• [What this task involves]:
The records below must be returned exactly, with every picture left out.
[Provided records — start]
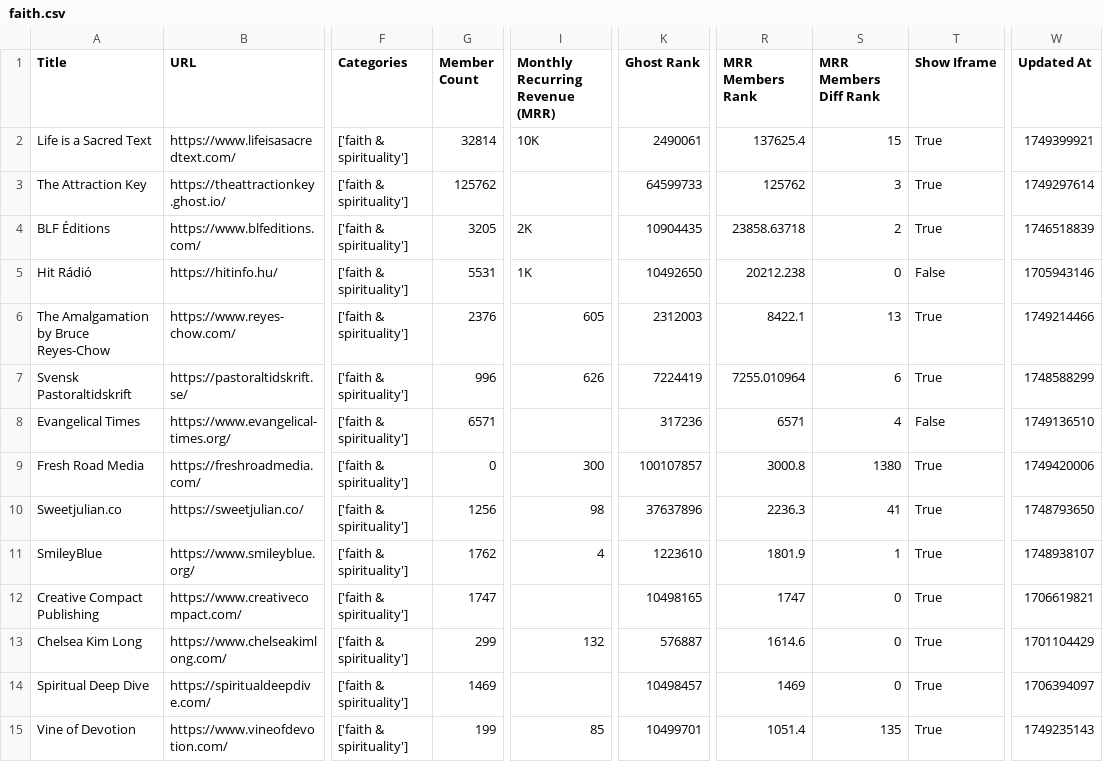
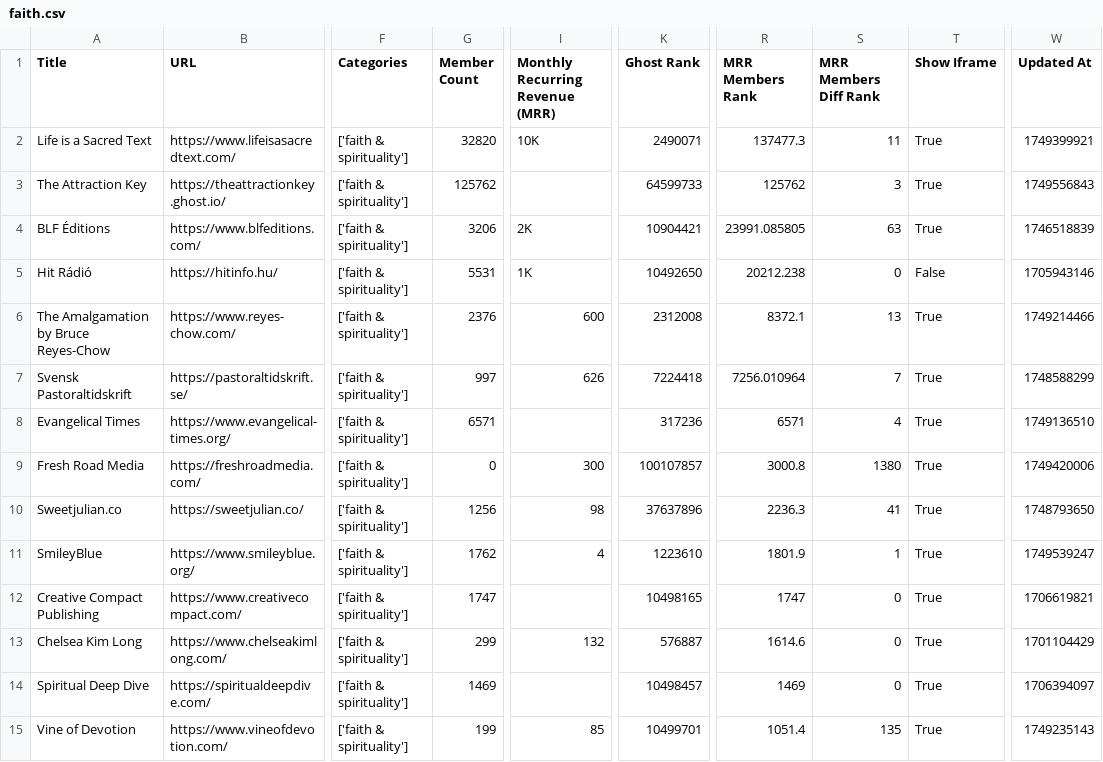
Before and after one commit to TheBoatyMcBoatFace/explore-ghosts, a CSV file: output/faith.csv, drawn as a sheet; only a part is shown, gaps mark what is left out; the diff covers the shown part only; the diff names each change by its address in the sheet, - before the commit and + after, or states it on an @@ line.

```diff
--- a/output/faith.csv
+++ b/output/faith.csv
-G2 (Member Count): 32814
+G2 (Member Count): 32820
-K2 (Ghost Rank): 2490061
+K2 (Ghost Rank): 2490071
-R2 (MRR Members Rank): 137625.4
+R2 (MRR Members Rank): 137477.3
-S2 (MRR Members Diff Rank): 15
+S2 (MRR Members Diff Rank): 11
-W3 (Updated At): 1749297614
+W3 (Updated At): 1749556843
-G4 (Member Count): 3205
+G4 (Member Count): 3206
-K4 (Ghost Rank): 10904435
+K4 (Ghost Rank): 10904421
-R4 (MRR Members Rank): 23858.63718
+R4 (MRR Members Rank): 23991.085805
-S4 (MRR Members Diff Rank): 2
+S4 (MRR Members Diff Rank): 63
-I6 (Monthly Recurring Revenue (MRR)): 605
+I6 (Monthly Recurring Revenue (MRR)): 600
-K6 (Ghost Rank): 2312003
+K6 (Ghost Rank): 2312008
-R6 (MRR Members Rank): 8422.1
+R6 (MRR Members Rank): 8372.1
-G7 (Member Count): 996
+G7 (Member Count): 997
-K7 (Ghost Rank): 7224419
+K7 (Ghost Rank): 7224418
-R7 (MRR Members Rank): 7255.010964
+R7 (MRR Members Rank): 7256.010964
-S7 (MRR Members Diff Rank): 6
+S7 (MRR Members Diff Rank): 7
-T8 (Show Iframe): False
+T8 (Show Iframe): True
-W11 (Updated At): 1748938107
+W11 (Updated At): 1749539247
```
Also changed, not shown: 1 added row and 21 edited cells elsewhere in this file, output/culture.csv, output/gaming.csv, 30 other files.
[Provided records — finish]
• [Expected output]:
Before and after one commit to TheBoatyMcBoatFace/explore-ghosts, a CSV file: output/faith.csv, drawn as a sheet; only a part is shown, gaps mark what is left out; the diff covers the shown part only; the diff names each change by its address in the sheet, - before the commit and + after, or states it on an @@ line.

```diff
--- a/output/faith.csv
+++ b/output/faith.csv
-G2 (Member Count): 32814
+G2 (Member Count): 32820
-K2 (Ghost Rank): 2490061
+K2 (Ghost Rank): 2490071
-R2 (MRR Members Rank): 137625.4
+R2 (MRR Members Rank): 137477.3
-S2 (MRR Members Diff Rank): 15
+S2 (MRR Members Diff Rank): 11
-W3 (Updated At): 1749297614
+W3 (Updated At): 1749556843
-G4 (Member Count): 3205
+G4 (Member Count): 3206
-K4 (Ghost Rank): 10904435
+K4 (Ghost Rank): 10904421
-R4 (MRR Members Rank): 23858.63718
+R4 (MRR Members Rank): 23991.085805
-S4 (MRR Members Diff Rank): 2
+S4 (MRR Members Diff Rank): 63
-I6 (Monthly Recurring Revenue (MRR)): 605
+I6 (Monthly Recurring Revenue (MRR)): 600
-K6 (Ghost Rank): 2312003
+K6 (Ghost Rank): 2312008
-R6 (MRR Members Rank): 8422.1
+R6 (MRR Members Rank): 8372.1
-G7 (Member Count): 996
+G7 (Member Count): 997
-K7 (Ghost Rank): 7224419
+K7 (Ghost Rank): 7224418
-R7 (MRR Members Rank): 7255.010964
+R7 (MRR Members Rank): 7256.010964
-S7 (MRR Members Diff Rank): 6
+S7 (MRR Members Diff Rank): 7
-T8 (Show Iframe): False
+T8 (Show Iframe): True
-W11 (Updated At): 1748938107
+W11 (Updated At): 1749539247
```
Also changed, not shown: 1 added row and 21 edited cells elsewhere in this file, output/culture.csv, output/gaming.csv, 30 other files.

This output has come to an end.